I didn’t agree. I still loved it. It’s flawed, sure, but that’s love for you. And I’d certainly be more than happy for Zemeckis to get his long-planned sequel underway.
He’s recounted some details of what this sequel would entail in a new MTV interview:
"It would be done just like the first one. It would look the same way, but we would present it in 3-D in its release. I would do all of the animation hand-drawn; 2-D, but using 3-D tools. It wouldn’t be like Pixar 3-D. It wouldn’t look like that… this would again be another period movie."
Pull your finger out, Mickey, and while you’re at it, re-release the original in 3D. Zemeckis says that tests have been done, and they’re good:
"The only one [of my film's I'd convert to 3D is] Roger Rabbit, because you could really pull the animation out as a separate element. It would be very spectacular 3-D. As far as converting, the Back to the Future films… I don’t see the point in that. But they did a test on Roger back in 2006, somewhere around then, and it looks really great."
And a re-release would prove Roger’s box-office pull, I’m sure.
In the meantime, plans are afoot for a Blu-ray release of the film in 2013 – I previously posted the trailer. Hopefully that will be a big seller too.

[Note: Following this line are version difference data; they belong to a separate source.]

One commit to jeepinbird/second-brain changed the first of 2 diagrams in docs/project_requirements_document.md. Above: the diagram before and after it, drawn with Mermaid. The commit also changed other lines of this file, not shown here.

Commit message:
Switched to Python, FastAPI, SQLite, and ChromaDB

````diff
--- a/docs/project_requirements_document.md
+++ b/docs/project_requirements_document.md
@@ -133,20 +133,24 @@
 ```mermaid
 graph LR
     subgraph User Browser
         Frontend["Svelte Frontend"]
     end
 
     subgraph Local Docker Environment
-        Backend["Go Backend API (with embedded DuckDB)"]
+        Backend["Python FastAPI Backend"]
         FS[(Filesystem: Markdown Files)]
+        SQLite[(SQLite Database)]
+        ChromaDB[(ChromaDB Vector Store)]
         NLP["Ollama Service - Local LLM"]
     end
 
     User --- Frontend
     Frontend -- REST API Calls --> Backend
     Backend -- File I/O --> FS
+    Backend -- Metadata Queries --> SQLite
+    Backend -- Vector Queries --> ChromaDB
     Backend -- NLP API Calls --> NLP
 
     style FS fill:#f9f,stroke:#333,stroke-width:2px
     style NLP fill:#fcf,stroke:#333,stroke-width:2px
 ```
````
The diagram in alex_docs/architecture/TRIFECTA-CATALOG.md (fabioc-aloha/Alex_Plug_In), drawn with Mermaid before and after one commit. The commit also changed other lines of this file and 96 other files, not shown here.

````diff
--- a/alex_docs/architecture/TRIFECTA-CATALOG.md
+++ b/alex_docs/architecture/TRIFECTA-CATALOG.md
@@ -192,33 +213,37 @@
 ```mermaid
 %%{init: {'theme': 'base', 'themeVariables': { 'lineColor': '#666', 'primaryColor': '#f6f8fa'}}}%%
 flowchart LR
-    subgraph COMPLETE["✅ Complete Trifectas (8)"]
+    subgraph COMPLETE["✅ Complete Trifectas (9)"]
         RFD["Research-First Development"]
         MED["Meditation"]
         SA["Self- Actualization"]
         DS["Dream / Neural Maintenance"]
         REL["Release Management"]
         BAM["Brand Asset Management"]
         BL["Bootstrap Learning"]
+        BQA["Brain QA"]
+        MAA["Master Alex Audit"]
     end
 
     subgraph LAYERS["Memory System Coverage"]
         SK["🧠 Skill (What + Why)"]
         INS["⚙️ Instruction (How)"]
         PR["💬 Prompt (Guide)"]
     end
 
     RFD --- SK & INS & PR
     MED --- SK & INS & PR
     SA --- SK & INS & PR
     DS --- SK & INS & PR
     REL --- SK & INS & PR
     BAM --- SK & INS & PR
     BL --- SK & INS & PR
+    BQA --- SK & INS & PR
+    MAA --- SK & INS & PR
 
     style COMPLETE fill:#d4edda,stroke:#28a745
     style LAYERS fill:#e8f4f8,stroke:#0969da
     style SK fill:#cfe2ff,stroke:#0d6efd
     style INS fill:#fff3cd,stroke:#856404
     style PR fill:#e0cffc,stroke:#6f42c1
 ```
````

Zemeckis’ Flight is on release in the US now and is really rather good. The UK will get to see it in February.
We all can agree that Wreck-It-Ralph was delightful, so here's some even more good news. Jennifer Lee, the writer behind Wreck-It-Ralph has been tapped to direct the next Disney animated feature Frozen, centered around the fairy tale Snow Queen. Lee joins Chris Buck as co-director.
The Emmy-nominated cartoon “Adventure Time” follows 14-year-old hero Finn and his pal Jake, a shape-shifting dog, as they face off against evildoers in the magical Land of Ooo. The show has become one of Cartoon Network‘s most popular programs, attracting both kids and adults to the whimsical and darkly funny world created by animator Pendleton Ward. The show, which kicked off its fifth season last week, continues Monday. Hero Complex caught up with Jeremy Shada, the 15-year-old actor who voices Finn, to talk about “Adventure Time” and more.
HC: How did you land the role?
JS: I got a call from my agent whenever this started way back three years ago, or something like that. We recognized it and it sounded familiar, and we realized that my older brother Zack [Shada] had done the pilot for it three years prior to this, to the audition, so then I looked it up on YouTube, the original pilot, and I was like, “Oh wow, my voice sounds a lot like his.” So I kind of even matched his voice more than I normally would when I met with Pen, the creator, and all the producers.
HC: Had you done a character like Finn before?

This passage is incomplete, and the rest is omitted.